Two functions play a key role in his paper: the first, called ``espérance relative \`a une partie" is what we now call the ``drift" of the stochastic differential equation, while the second called ``fonction d'instabilité relative \`a une partie" is the coefficient of diffusion of this equation. Bachelier's arguments concentrate on paths: his equations define a motion, and call to mind Langevin (1908) and, later, work of Ito and Lévy.
In addition, Bachelier introduced an interesting theory of ``inverse probability" and of ``probability of causes", that is of statistical estimation, which he pursued in a treatise on the calculus of probabilities published in 1912, which is as clear as it is remarquable. Bachelier was subjected to much derision. In a confidential note to the Rector at Besançon dated 26 May 1921, the Director of Higher Education, providing a confidential evaluation, wrote ``His situation is certainly precarious. But he owes it to me, despite the contrary advice of most of the mathematicians. He is not a high flier, and his work is rather peculiar. But he has served well during the war, and we had not been sufficiently fair to him. In effect, he has been placed on trial in your Faculty".

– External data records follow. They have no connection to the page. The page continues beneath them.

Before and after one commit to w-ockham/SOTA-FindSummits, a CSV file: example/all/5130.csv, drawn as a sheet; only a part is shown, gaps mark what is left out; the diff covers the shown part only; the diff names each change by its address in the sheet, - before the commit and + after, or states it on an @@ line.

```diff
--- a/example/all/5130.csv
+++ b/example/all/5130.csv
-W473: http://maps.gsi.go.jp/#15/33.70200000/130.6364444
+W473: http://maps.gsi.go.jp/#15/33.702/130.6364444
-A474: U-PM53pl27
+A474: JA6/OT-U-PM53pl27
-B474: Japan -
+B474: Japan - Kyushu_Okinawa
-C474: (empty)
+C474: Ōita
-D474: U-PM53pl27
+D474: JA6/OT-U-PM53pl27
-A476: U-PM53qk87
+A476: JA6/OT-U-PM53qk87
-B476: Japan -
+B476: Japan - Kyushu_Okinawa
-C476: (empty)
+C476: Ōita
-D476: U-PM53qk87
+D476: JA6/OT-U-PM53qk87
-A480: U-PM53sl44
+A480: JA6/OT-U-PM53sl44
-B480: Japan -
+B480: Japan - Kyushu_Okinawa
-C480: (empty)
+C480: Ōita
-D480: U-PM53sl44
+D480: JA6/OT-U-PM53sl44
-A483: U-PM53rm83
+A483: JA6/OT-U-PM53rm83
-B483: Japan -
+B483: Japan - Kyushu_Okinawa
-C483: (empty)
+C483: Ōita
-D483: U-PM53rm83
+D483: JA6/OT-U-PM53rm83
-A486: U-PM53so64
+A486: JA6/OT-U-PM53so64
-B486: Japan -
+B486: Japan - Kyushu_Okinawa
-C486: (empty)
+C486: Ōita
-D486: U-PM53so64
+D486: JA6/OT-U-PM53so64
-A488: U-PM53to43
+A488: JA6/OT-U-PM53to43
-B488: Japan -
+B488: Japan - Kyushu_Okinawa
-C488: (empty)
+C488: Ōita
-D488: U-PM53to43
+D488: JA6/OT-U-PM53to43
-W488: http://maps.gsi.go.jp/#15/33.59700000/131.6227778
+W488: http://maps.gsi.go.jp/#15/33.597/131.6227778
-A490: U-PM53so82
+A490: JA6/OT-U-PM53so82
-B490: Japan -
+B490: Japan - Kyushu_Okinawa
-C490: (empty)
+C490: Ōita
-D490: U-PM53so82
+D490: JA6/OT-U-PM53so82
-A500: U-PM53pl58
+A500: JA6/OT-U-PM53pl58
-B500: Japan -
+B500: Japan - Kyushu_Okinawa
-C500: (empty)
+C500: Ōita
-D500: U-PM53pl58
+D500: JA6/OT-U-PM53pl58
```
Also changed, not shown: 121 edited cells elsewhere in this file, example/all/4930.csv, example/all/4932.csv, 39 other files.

The only scholar who truly recognized the depth of Bachelier's work was Kolmogorov, in his great paper which is at the basis of modern stochastic processes theory ``Uber die analytischen Methoden in der Wahrscheinlichkeitsrechnung" of 1931. But after 1930, only Kolmogorov was read, and only those parts of Bachelier's work reproduced in the Soviet author's treatises became known. As for the stock market speculators, they did not need Bachelier's results, which were considered too theoretical to be operationally useful. It was only in the years 1960-1970 that the merit of this French mathematician was recognized by probabilists, and later by financiers, as the new rules for trading options became current. In the 1990's Bachelier Seminars have been created, as has also an international Bachelier Society focussed on the mathematics of finance.
References

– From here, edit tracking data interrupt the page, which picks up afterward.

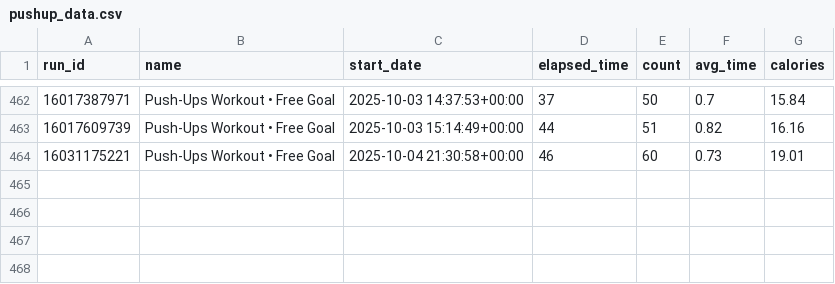
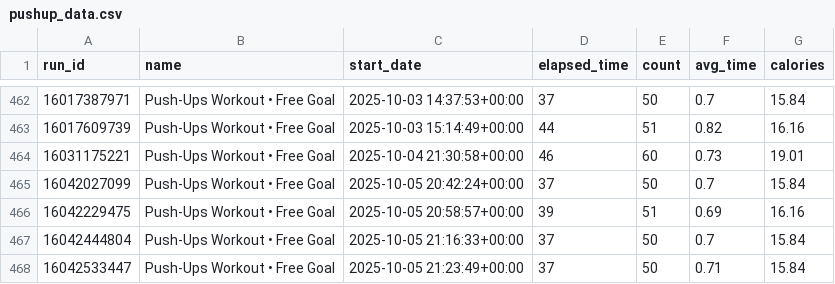
Before and after one commit to Andy963/pushup_page, a CSV file: pushup_data.csv, drawn as a sheet; only a part is shown, gaps mark what is left out; the diff names each change by its address in the sheet, - before the commit and + after, or states it on an @@ line.

Commit message:
Update SVG charts, data.db, and pushup_data.csv

```diff
--- a/pushup_data.csv
+++ b/pushup_data.csv
+row 465: 16042027099 | Push-Ups Workout • Free Goal | 2025-10-05 20:42:24+00:00 | 37 | 50 | 0.7 | 15.84
+row 466: 16042229475 | Push-Ups Workout • Free Goal | 2025-10-05 20:58:57+00:00 | 39 | 51 | 0.69 | 16.16
+row 467: 16042444804 | Push-Ups Workout • Free Goal | 2025-10-05 21:16:33+00:00 | 37 | 50 | 0.7 | 15.84
+row 468: 16042533447 | Push-Ups Workout • Free Goal | 2025-10-05 21:23:49+00:00 | 37 | 50 | 0.71 | 15.84
```
Also changed, not shown: 5 other files.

[1] | Bachelier, L. (1900). Théorie de la spéculation, Annales de l'Ecole Normale Supérieure, 17, 21-86. |
[2] | Bachelier, L. (1906). Théorie des probabilités continues, Journal de Mathématiques Pures et Appliquées,2, 259-327. |

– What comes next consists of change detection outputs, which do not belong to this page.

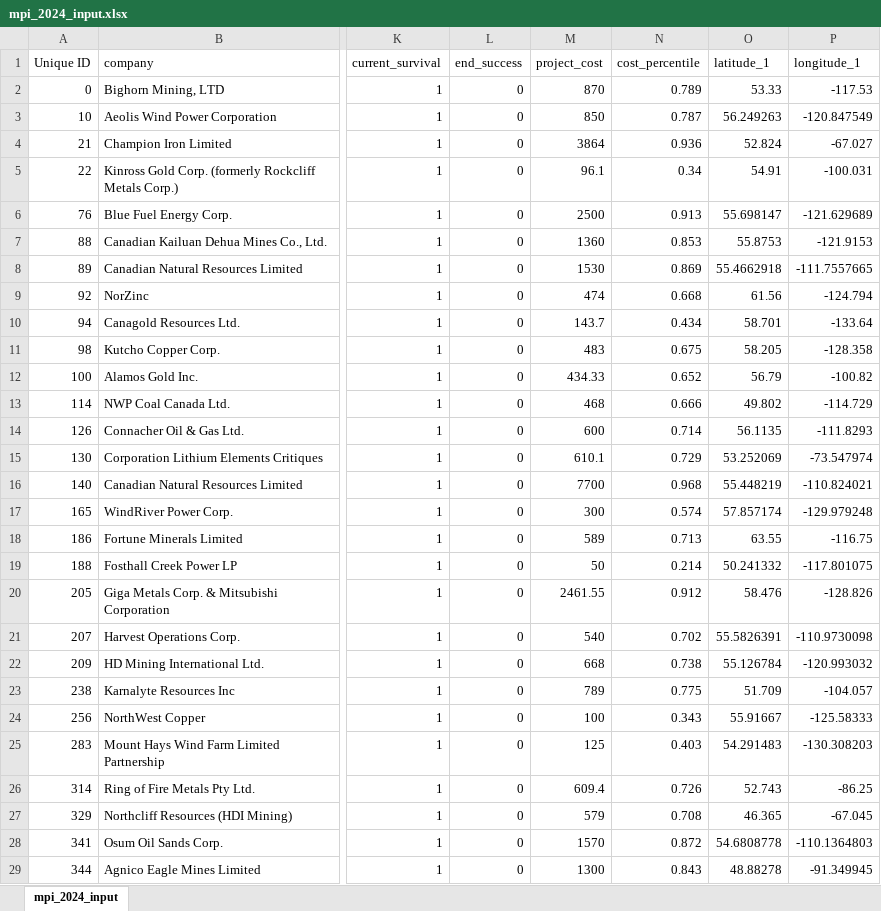
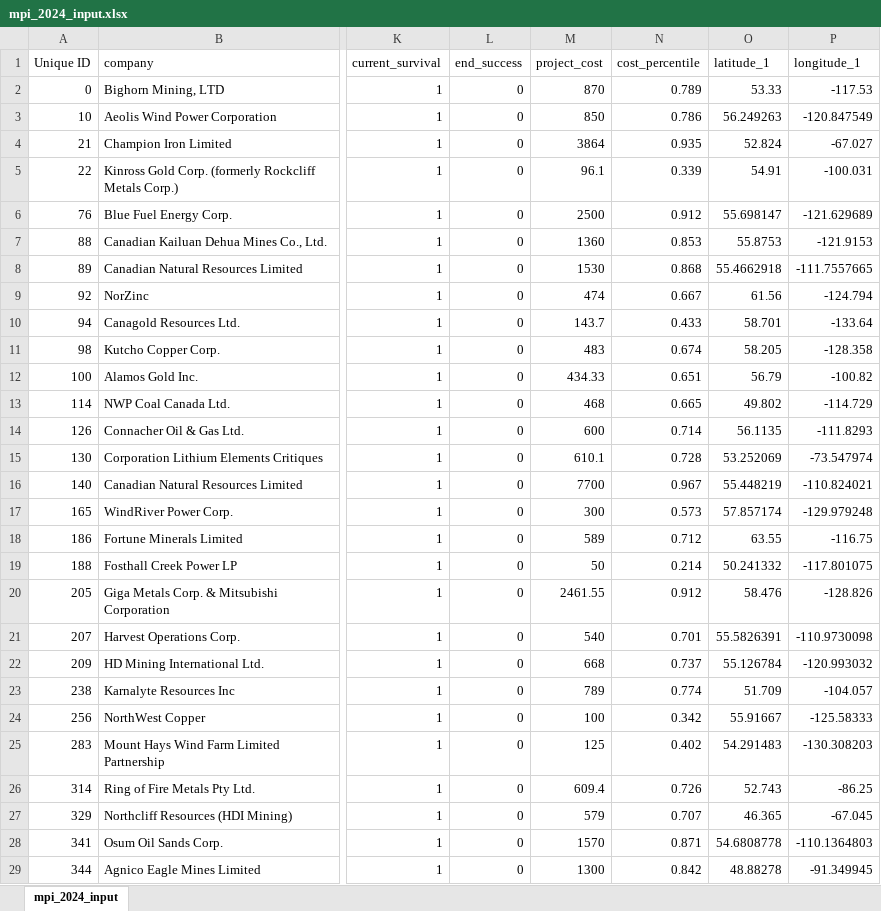
Before and after one commit to joshuasamuel123/EnergyNation, an Excel workbook: risk_engines/mpi_2024_input.xlsx, sheet mpi_2024_input, drawn as a sheet; only a part is shown, gaps mark what is left out; values as stored, in another font and other column widths than the file's, no cell formats; the diff covers the shown part only; the diff names each change by its address in the sheet, - before the commit and + after, or states it on an @@ line.

Commit message:
Dataset update

```diff
--- a/risk_engines/mpi_2024_input.xlsx (sheet mpi_2024_input)
+++ b/risk_engines/mpi_2024_input.xlsx (sheet mpi_2024_input)
-N3 (cost_percentile): 0.787
+N3 (cost_percentile): 0.786
-N4 (cost_percentile): 0.936
+N4 (cost_percentile): 0.935
-N5 (cost_percentile): 0.34
+N5 (cost_percentile): 0.339
-N6 (cost_percentile): 0.913
+N6 (cost_percentile): 0.912
-N8 (cost_percentile): 0.869
+N8 (cost_percentile): 0.868
-N9 (cost_percentile): 0.668
+N9 (cost_percentile): 0.667
-N10 (cost_percentile): 0.434
+N10 (cost_percentile): 0.433
-N11 (cost_percentile): 0.675
+N11 (cost_percentile): 0.674
-N12 (cost_percentile): 0.652
+N12 (cost_percentile): 0.651
-N13 (cost_percentile): 0.666
+N13 (cost_percentile): 0.665
-N15 (cost_percentile): 0.729
+N15 (cost_percentile): 0.728
-N16 (cost_percentile): 0.968
+N16 (cost_percentile): 0.967
-N17 (cost_percentile): 0.574
+N17 (cost_percentile): 0.573
-N18 (cost_percentile): 0.713
+N18 (cost_percentile): 0.712
-N21 (cost_percentile): 0.702
+N21 (cost_percentile): 0.701
-N22 (cost_percentile): 0.738
+N22 (cost_percentile): 0.737
-N23 (cost_percentile): 0.775
+N23 (cost_percentile): 0.774
-N24 (cost_percentile): 0.343
+N24 (cost_percentile): 0.342
-N25 (cost_percentile): 0.403
+N25 (cost_percentile): 0.402
-N27 (cost_percentile): 0.708
+N27 (cost_percentile): 0.707
-N28 (cost_percentile): 0.872
+N28 (cost_percentile): 0.871
-N29 (cost_percentile): 0.843
+N29 (cost_percentile): 0.842
```
Also changed, not shown: 1 added row and 494 edited cells elsewhere in this sheet, cell formats, data/mpi_2024_input.xlsx, 3 other files.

[3] | Bachelier, L. (1912). Calcul des probabilités, Gauthier-Villars, Paris. |
[4] | Mandelbrot, B. (1987). Bachelier, Louis (1870-1946). New Palgrave Dictionary of Political Economy, Vol. I, 168-169. |
[5] | Langevin,P. (1908). Sur las théorie du mouvement brownien. Comptes Rendus de l'Académie des Sciences, 146, 530-533. |
[6] | Regnault, J. (1863). Calcul des chances et philosophie de la Bourse, Mallet-Bachelier, Paris. |
[7] | Zylberberg, A. (1990). L'Économie Mathématique en France (1870-1914), Economica, Paris, especially pp. 148-152. |
Reprinted with permission from
Christopher Charles Heyde and Eugene William Seneta (Editors),
Statisticians of the Centuries, Springer-Verlag Inc., New York, USA.
Bachelier, Louis. Encyclopedia of Mathematics. URL: http://www.encyclopediaofmath.org/index.php?title=Bachelier,_Louis&oldid=39171